[[ Exercise data, beginning ]]

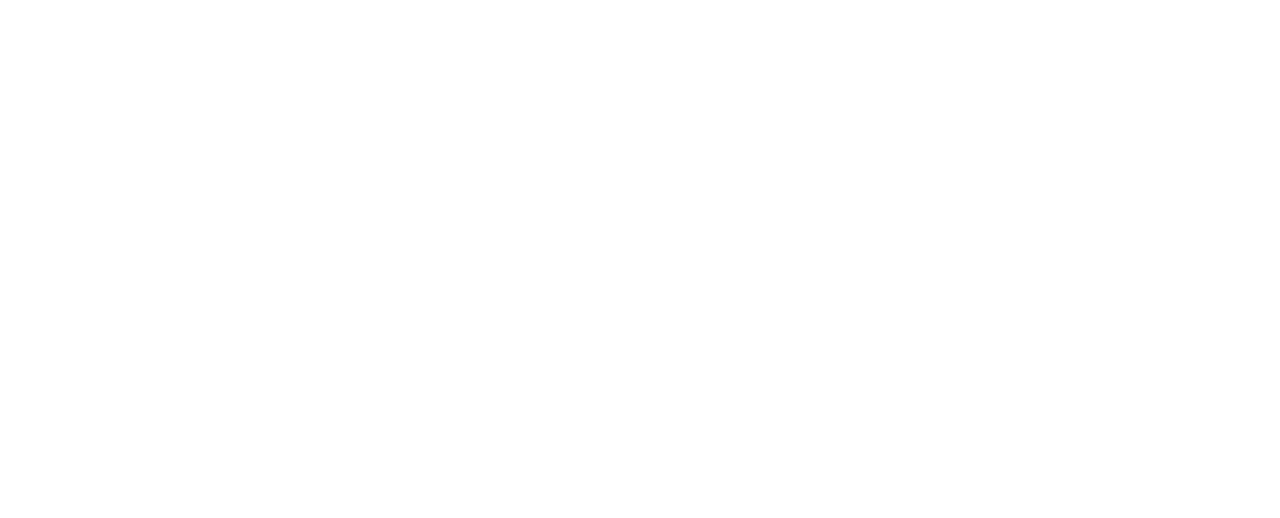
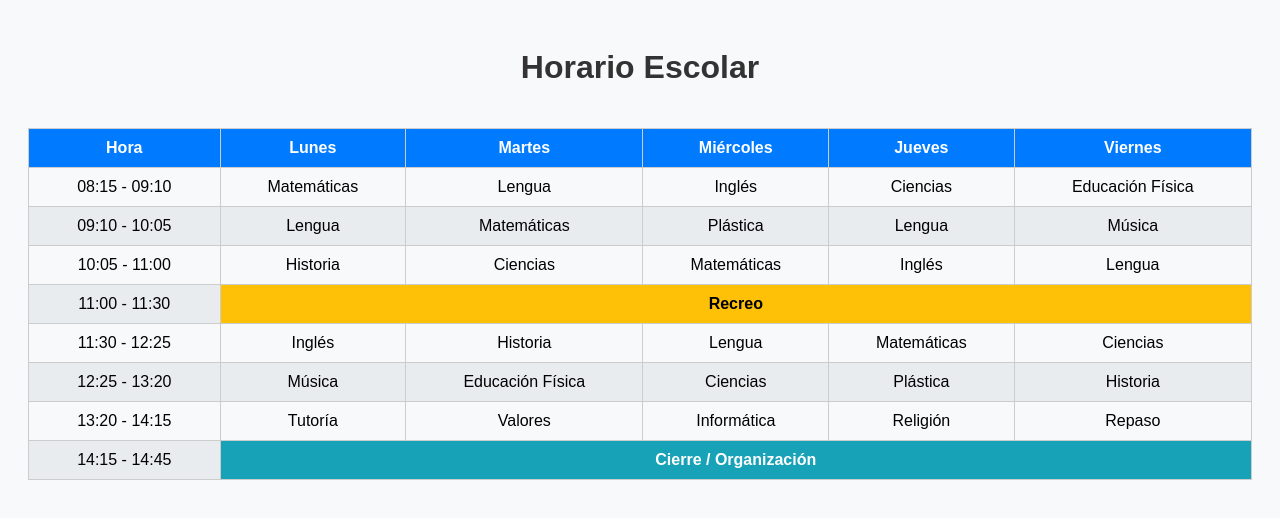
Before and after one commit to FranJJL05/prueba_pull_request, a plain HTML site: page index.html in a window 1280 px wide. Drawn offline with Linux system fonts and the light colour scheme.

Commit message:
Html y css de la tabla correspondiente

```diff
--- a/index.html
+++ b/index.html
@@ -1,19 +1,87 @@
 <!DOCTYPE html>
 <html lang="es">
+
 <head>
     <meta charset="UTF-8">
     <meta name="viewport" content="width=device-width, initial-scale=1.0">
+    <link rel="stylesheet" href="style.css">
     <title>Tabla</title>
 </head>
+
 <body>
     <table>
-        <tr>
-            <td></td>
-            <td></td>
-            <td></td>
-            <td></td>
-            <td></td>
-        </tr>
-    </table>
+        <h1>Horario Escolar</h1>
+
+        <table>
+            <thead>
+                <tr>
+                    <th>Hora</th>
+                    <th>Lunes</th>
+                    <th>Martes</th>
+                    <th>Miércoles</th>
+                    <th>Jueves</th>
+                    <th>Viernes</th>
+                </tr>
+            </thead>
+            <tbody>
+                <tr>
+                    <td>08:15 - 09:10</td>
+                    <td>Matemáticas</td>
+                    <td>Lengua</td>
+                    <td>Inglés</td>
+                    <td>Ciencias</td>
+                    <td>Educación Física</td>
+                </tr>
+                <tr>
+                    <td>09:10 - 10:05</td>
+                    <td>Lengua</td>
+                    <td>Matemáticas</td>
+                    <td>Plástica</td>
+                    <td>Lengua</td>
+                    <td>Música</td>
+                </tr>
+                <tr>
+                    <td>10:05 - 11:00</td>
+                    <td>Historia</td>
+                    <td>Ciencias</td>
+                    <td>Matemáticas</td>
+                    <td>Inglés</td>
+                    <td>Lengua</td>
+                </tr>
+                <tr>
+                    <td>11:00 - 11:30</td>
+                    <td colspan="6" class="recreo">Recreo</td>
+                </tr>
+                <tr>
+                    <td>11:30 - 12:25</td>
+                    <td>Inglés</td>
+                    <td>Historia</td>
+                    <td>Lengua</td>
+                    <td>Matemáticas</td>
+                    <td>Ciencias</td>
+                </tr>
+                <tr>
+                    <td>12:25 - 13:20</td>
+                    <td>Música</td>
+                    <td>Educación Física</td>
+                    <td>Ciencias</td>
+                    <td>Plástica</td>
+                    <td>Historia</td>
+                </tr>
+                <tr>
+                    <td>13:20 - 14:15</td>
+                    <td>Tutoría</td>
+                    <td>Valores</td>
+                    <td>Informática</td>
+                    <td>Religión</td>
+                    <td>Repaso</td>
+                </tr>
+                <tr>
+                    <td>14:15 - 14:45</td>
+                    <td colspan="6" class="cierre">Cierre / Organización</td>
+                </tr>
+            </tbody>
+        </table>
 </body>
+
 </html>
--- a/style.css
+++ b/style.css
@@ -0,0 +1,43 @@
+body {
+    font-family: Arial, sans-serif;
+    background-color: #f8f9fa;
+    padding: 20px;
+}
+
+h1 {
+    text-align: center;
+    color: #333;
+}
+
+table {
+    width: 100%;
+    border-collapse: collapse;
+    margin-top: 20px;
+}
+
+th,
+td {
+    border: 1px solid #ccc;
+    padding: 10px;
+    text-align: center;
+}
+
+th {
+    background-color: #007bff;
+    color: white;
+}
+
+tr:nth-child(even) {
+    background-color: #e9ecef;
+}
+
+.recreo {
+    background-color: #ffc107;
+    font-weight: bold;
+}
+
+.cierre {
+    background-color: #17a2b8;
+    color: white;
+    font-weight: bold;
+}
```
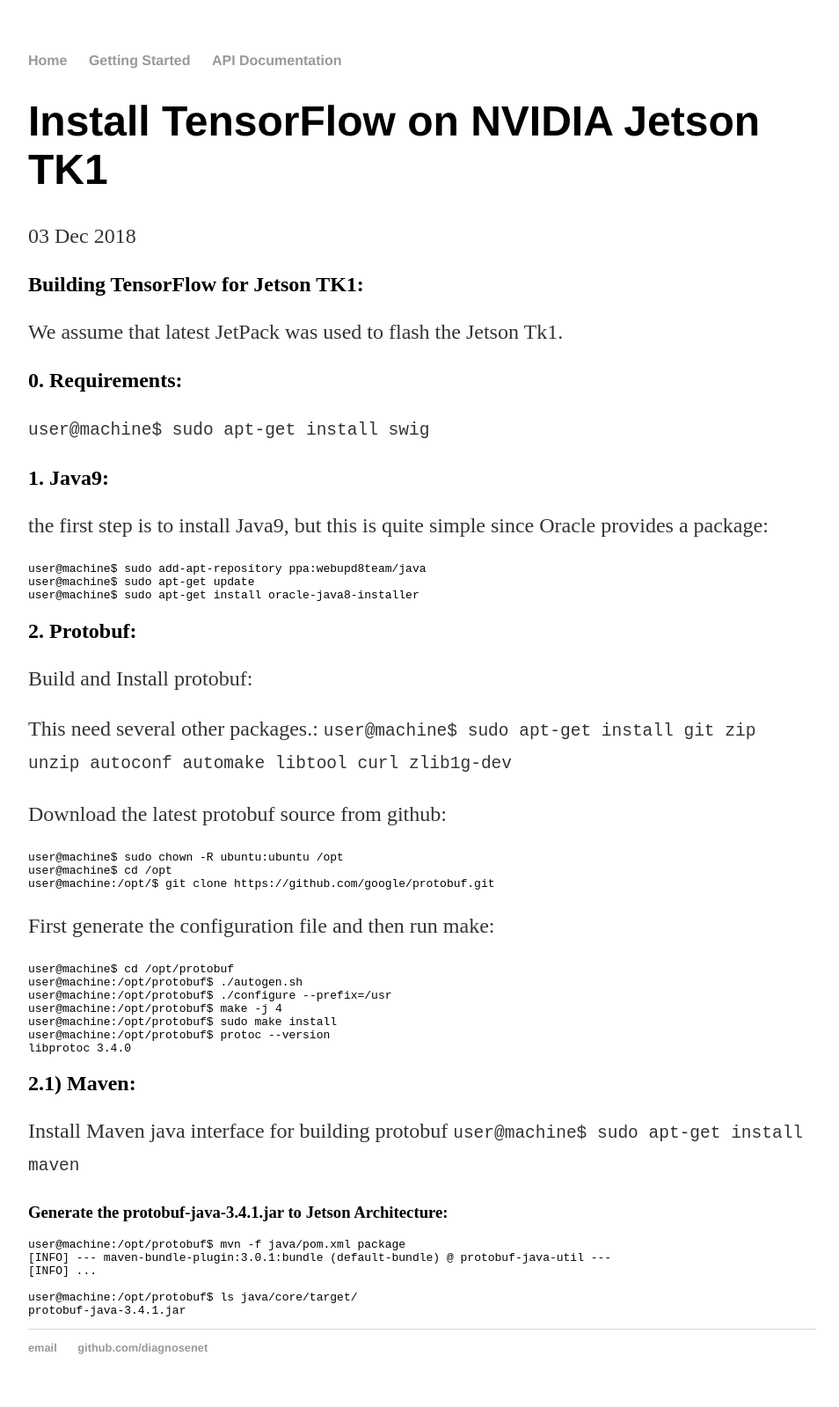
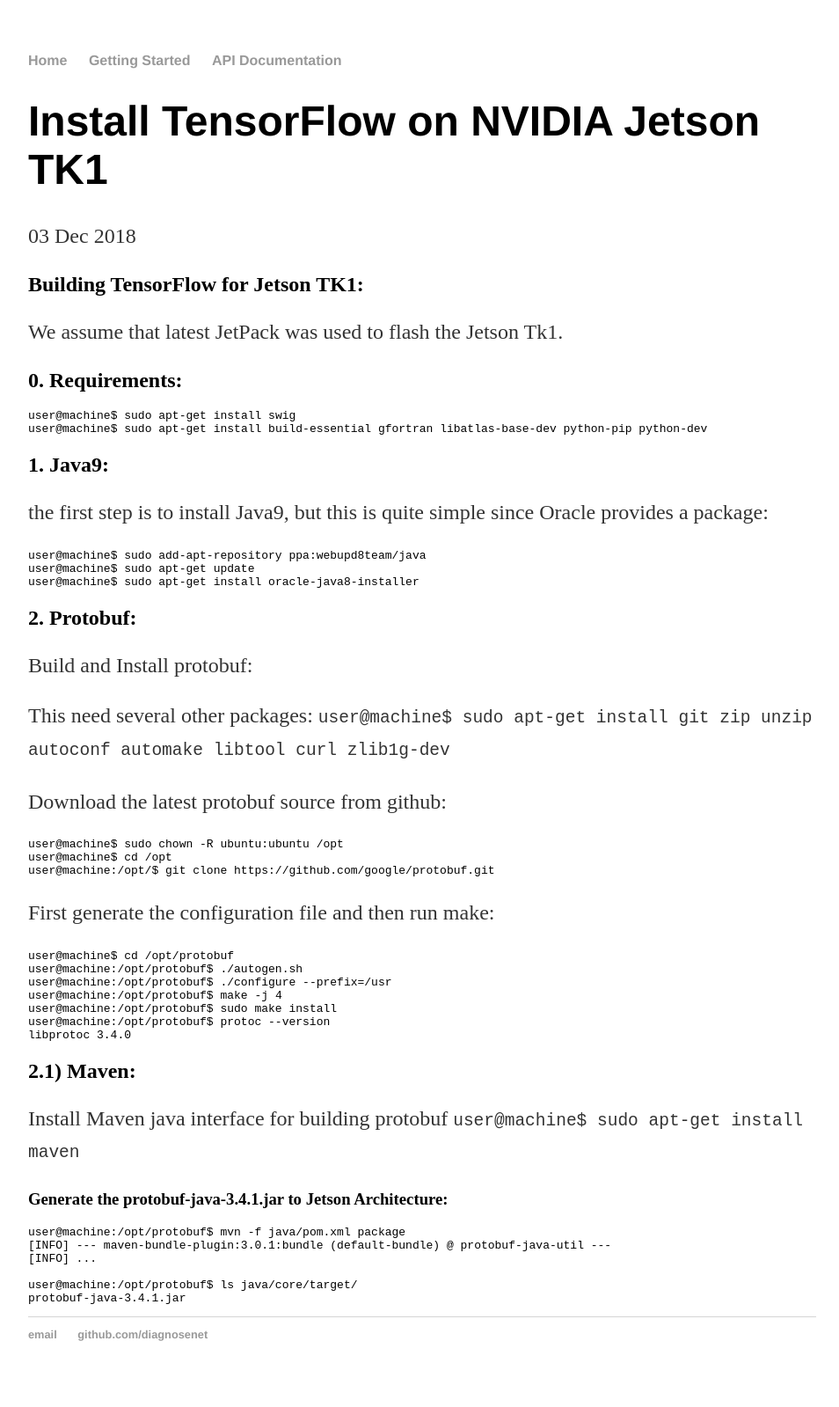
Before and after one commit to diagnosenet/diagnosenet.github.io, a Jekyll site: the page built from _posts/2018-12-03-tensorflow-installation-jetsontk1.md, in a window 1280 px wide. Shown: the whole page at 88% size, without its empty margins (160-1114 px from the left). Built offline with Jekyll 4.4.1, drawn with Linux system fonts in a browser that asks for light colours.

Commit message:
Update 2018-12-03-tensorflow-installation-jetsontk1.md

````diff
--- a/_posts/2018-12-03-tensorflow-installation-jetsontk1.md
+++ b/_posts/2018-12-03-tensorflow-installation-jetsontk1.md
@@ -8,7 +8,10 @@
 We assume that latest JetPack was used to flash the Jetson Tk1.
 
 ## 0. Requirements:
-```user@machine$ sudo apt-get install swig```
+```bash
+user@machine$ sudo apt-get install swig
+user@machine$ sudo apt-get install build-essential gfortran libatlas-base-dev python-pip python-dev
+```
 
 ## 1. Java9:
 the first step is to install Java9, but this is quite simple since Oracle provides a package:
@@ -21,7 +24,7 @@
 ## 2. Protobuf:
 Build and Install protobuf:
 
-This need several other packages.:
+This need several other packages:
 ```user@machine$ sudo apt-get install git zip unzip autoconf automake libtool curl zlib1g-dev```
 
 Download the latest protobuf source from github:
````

[[ Exercise data, end ]]

What needs to be done: Give each record above back word for word, but carry over none of the pictures.

Written solution:
Before and after one commit to FranJJL05/prueba_pull_request, a plain HTML site: page index.html in a window 1280 px wide. Drawn offline with Linux system fonts and the light colour scheme.

Commit message:
Html y css de la tabla correspondiente

```diff
--- a/index.html
+++ b/index.html
@@ -1,19 +1,87 @@
 <!DOCTYPE html>
 <html lang="es">
+
 <head>
     <meta charset="UTF-8">
     <meta name="viewport" content="width=device-width, initial-scale=1.0">
+    <link rel="stylesheet" href="style.css">
     <title>Tabla</title>
 </head>
+
 <body>
     <table>
-        <tr>
-            <td></td>
-            <td></td>
-            <td></td>
-            <td></td>
-            <td></td>
-        </tr>
-    </table>
+        <h1>Horario Escolar</h1>
+
+        <table>
+            <thead>
+                <tr>
+                    <th>Hora</th>
+                    <th>Lunes</th>
+                    <th>Martes</th>
+                    <th>Miércoles</th>
+                    <th>Jueves</th>
+                    <th>Viernes</th>
+                </tr>
+            </thead>
+            <tbody>
+                <tr>
+                    <td>08:15 - 09:10</td>
+                    <td>Matemáticas</td>
+                    <td>Lengua</td>
+                    <td>Inglés</td>
+                    <td>Ciencias</td>
+                    <td>Educación Física</td>
+                </tr>
+                <tr>
+                    <td>09:10 - 10:05</td>
+                    <td>Lengua</td>
+                    <td>Matemáticas</td>
+                    <td>Plástica</td>
+                    <td>Lengua</td>
+                    <td>Música</td>
+                </tr>
+                <tr>
+                    <td>10:05 - 11:00</td>
+                    <td>Historia</td>
+                    <td>Ciencias</td>
+                    <td>Matemáticas</td>
+                    <td>Inglés</td>
+                    <td>Lengua</td>
+                </tr>
+                <tr>
+                    <td>11:00 - 11:30</td>
+                    <td colspan="6" class="recreo">Recreo</td>
+                </tr>
+                <tr>
+                    <td>11:30 - 12:25</td>
+                    <td>Inglés</td>
+                    <td>Historia</td>
+                    <td>Lengua</td>
+                    <td>Matemáticas</td>
+                    <td>Ciencias</td>
+                </tr>
+                <tr>
+                    <td>12:25 - 13:20</td>
+                    <td>Música</td>
+                    <td>Educación Física</td>
+                    <td>Ciencias</td>
+                    <td>Plástica</td>
+                    <td>Historia</td>
+                </tr>
+                <tr>
+                    <td>13:20 - 14:15</td>
+                    <td>Tutoría</td>
+                    <td>Valores</td>
+                    <td>Informática</td>
+                    <td>Religión</td>
+                    <td>Repaso</td>
+                </tr>
+                <tr>
+                    <td>14:15 - 14:45</td>
+                    <td colspan="6" class="cierre">Cierre / Organización</td>
+                </tr>
+            </tbody>
+        </table>
 </body>
+
 </html>
--- a/style.css
+++ b/style.css
@@ -0,0 +1,43 @@
+body {
+    font-family: Arial, sans-serif;
+    background-color: #f8f9fa;
+    padding: 20px;
+}
+
+h1 {
+    text-align: center;
+    color: #333;
+}
+
+table {
+    width: 100%;
+    border-collapse: collapse;
+    margin-top: 20px;
+}
+
+th,
+td {
+    border: 1px solid #ccc;
+    padding: 10px;
+    text-align: center;
+}
+
+th {
+    background-color: #007bff;
+    color: white;
+}
+
+tr:nth-child(even) {
+    background-color: #e9ecef;
+}
+
+.recreo {
+    background-color: #ffc107;
+    font-weight: bold;
+}
+
+.cierre {
+    background-color: #17a2b8;
+    color: white;
+    font-weight: bold;
+}
```
Before and after one commit to diagnosenet/diagnosenet.github.io, a Jekyll site: the page built from _posts/2018-12-03-tensorflow-installation-jetsontk1.md, in a window 1280 px wide. Shown: the whole page at 88% size, without its empty margins (160-1114 px from the left). Built offline with Jekyll 4.4.1, drawn with Linux system fonts in a browser that asks for light colours.

Commit message:
Update 2018-12-03-tensorflow-installation-jetsontk1.md

````diff
--- a/_posts/2018-12-03-tensorflow-installation-jetsontk1.md
+++ b/_posts/2018-12-03-tensorflow-installation-jetsontk1.md
@@ -8,7 +8,10 @@
 We assume that latest JetPack was used to flash the Jetson Tk1.
 
 ## 0. Requirements:
-```user@machine$ sudo apt-get install swig```
+```bash
+user@machine$ sudo apt-get install swig
+user@machine$ sudo apt-get install build-essential gfortran libatlas-base-dev python-pip python-dev
+```
 
 ## 1. Java9:
 the first step is to install Java9, but this is quite simple since Oracle provides a package:
@@ -21,7 +24,7 @@
 ## 2. Protobuf:
 Build and Install protobuf:
 
-This need several other packages.:
+This need several other packages:
 ```user@machine$ sudo apt-get install git zip unzip autoconf automake libtool curl zlib1g-dev```
 
 Download the latest protobuf source from github:
````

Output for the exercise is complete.